Meet Phoebe Katz, a twelve-year-old foster kid from New York City who’s been bounced around the system her entire life. Things happen around Phoebe, but it’s not like they’re her fault! But when a statue of Athena comes to life, Phoebe gets the stunning news: she’s the daughter of Zeus and was sent away from ancient Greece as a baby to stop a terrible prophecy that predicted she would one day destroy Olympus.
Athena warns Phoebe to stay in hiding, but when the vengeful god Ares kidnaps her beloved social worker, Phoebe has no choice–she has to travel back to Ancient Greece and rescue him. There, she and her friends Angie and Damian discover a new prophecy, one that may fix everything. The catch: Phoebe has to collect talismans from six Greek monsters, including the fan from a nine-headed hydra, a talon from the Nemean lion, and a feather from the Sphinx.
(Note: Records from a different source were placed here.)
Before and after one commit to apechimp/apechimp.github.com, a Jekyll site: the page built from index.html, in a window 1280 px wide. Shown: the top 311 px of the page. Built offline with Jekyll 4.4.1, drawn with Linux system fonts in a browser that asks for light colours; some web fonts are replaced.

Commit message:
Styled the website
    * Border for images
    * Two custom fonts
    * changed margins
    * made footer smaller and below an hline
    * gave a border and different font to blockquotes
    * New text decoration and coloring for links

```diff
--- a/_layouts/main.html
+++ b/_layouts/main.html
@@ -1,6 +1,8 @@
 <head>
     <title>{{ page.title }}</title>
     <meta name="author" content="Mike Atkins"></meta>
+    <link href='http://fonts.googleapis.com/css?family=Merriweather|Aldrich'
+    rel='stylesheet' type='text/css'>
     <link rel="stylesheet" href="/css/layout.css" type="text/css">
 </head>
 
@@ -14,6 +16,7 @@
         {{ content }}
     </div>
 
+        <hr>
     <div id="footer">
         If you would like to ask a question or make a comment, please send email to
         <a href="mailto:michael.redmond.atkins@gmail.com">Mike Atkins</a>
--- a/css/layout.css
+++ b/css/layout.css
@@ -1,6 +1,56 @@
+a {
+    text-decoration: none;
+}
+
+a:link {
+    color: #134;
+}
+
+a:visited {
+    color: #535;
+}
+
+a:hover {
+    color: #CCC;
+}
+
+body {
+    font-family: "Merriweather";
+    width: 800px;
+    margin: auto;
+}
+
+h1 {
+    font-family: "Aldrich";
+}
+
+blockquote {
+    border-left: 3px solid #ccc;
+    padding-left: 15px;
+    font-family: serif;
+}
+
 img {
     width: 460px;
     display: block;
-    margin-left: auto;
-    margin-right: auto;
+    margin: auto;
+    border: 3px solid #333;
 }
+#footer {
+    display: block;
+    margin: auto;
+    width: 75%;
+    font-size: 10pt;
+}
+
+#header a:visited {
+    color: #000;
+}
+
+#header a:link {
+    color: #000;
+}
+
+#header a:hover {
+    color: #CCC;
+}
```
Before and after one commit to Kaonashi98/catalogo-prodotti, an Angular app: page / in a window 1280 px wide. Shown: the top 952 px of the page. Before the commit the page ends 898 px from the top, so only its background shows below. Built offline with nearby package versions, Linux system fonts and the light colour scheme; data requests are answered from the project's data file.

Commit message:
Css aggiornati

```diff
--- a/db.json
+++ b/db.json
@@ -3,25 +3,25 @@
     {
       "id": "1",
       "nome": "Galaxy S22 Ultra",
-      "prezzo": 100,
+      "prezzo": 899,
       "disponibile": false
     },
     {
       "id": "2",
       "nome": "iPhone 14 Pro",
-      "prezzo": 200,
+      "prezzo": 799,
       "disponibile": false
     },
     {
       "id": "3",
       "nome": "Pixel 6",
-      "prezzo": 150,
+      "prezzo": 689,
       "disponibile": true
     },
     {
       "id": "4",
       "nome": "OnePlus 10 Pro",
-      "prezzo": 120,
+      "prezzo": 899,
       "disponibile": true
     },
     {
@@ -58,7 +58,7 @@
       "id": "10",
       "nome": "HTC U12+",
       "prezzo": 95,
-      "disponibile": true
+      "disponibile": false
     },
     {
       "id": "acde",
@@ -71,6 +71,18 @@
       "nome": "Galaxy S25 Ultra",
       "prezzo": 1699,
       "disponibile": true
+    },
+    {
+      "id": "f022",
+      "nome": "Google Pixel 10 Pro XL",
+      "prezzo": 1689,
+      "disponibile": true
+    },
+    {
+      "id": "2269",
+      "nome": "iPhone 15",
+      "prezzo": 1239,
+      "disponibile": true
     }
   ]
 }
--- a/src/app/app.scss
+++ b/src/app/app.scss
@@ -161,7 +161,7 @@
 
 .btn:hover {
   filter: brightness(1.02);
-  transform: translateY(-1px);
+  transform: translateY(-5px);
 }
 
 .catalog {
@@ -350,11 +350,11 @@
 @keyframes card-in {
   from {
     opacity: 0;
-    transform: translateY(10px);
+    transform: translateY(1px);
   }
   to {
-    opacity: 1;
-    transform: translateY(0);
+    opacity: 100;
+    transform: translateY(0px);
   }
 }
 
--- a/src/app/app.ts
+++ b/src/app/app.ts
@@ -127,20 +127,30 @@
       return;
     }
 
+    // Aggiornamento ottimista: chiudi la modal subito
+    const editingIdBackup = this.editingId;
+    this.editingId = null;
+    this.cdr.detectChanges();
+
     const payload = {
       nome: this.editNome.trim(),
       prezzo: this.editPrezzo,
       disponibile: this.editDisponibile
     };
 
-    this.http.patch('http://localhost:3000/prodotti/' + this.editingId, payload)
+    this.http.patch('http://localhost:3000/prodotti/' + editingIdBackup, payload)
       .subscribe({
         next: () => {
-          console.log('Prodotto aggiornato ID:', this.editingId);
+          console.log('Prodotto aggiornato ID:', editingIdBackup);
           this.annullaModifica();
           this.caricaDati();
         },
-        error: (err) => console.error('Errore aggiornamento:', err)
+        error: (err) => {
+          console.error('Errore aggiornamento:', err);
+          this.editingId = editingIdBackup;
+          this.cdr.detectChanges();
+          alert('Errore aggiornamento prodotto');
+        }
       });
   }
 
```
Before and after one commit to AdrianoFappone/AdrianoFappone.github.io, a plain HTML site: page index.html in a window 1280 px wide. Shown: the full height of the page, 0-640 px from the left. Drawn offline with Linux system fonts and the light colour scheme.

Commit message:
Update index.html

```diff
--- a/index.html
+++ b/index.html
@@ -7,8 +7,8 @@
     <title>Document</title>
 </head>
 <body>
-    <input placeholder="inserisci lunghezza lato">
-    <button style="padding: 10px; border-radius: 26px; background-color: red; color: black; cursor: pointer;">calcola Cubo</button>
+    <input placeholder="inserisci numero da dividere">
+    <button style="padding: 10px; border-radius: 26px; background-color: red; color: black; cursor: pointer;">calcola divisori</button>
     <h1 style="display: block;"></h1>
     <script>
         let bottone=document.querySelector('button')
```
No problem for a girl with the power to call up lightning bolts and change the weather–but can Phoebe collect them all and stop the prophecy before she destroys Olympus?
What I thought
Thank you to BookSparks and Alane Adams for the free finished copy of this book in exchange for an honest review!
When in times of stress, sometimes you just need a good, old-fashioned adventure story, and The Eye of Zeus definitely fits the bill!
Alane Adams’ writing skill shines through this story, as she takes readers to ancient Greece alongside Phoebe and her friends, Damian and Angie. The plot moves continuously forward in a way that will draw even the most reluctant reader, and Adams uses description in a way that’s light so as not to bog down the story while still bringing the adventure vividly to life. Phoebe is a spunky and funny protagonist, and the reader will find it easy to relate to her while still being amused by the antics of Phoebe and her friends.
I haven’t read Percy Jackson, so I can’t really speak as to how these two stories compare, however I think it’s safe to say that if you have a reader itching for another book involving Greek mythology, The Eye of Zeus is a solid and accessible tale of ancient Greece. Told with tons of heart and humor, this book was a fun way to spend a weekend!